Task details »
What is needed is every line of the data that includes the word "docs". Please copy each one.

Given data »
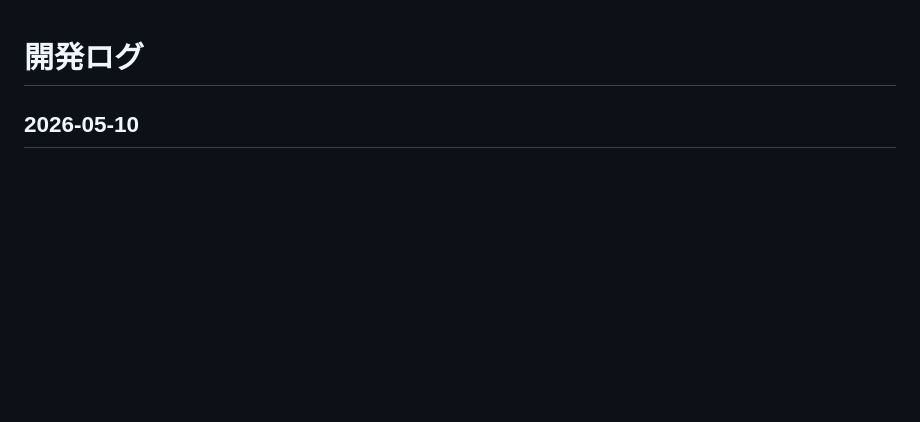
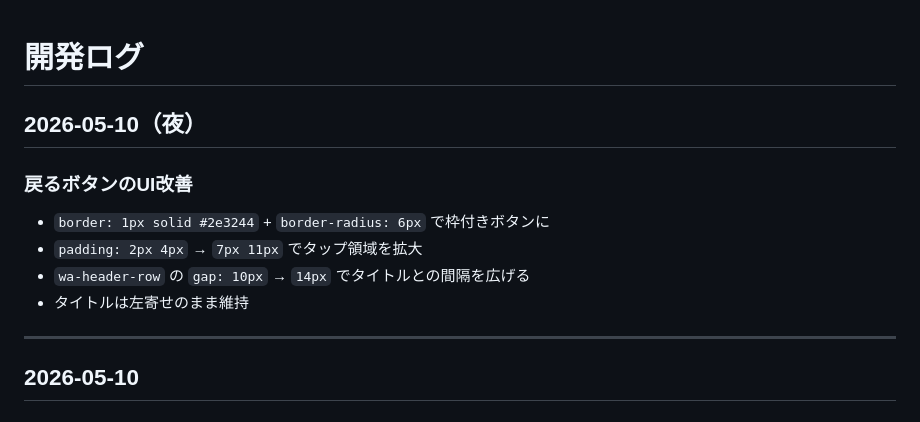
Before and after one commit to twoweller-hub/workoutlog2, a Markdown page: docs/dev-log.md, the part around the change. Rendered like a GitHub page; blank space fills up the shorter version.

Commit message:
dev-log: 戻るボタンUI改善を記録
Co-Authored-By: Claude Sonnet 4.6 <noreply@anthropic.com>

```diff
--- a/docs/dev-log.md
+++ b/docs/dev-log.md
@@ -1,4 +1,15 @@
 # 開発ログ
+
+## 2026-05-10（夜）
+
+### 戻るボタンのUI改善
+
+- `border: 1px solid #2e3244` + `border-radius: 6px` で枠付きボタンに
+- `padding: 2px 4px` → `7px 11px` でタップ領域を拡大
+- `wa-header-row` の `gap: 10px` → `14px` でタイトルとの間隔を広げる
+- タイトルは左寄せのまま維持
+
+---
 
 ## 2026-05-10
 
```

Exercise result »
Before and after one commit to twoweller-hub/workoutlog2, a Markdown page: docs/dev-log.md, the part around the change. Rendered like a GitHub page; blank space fills up the shorter version.
--- a/docs/dev-log.md
+++ b/docs/dev-log.md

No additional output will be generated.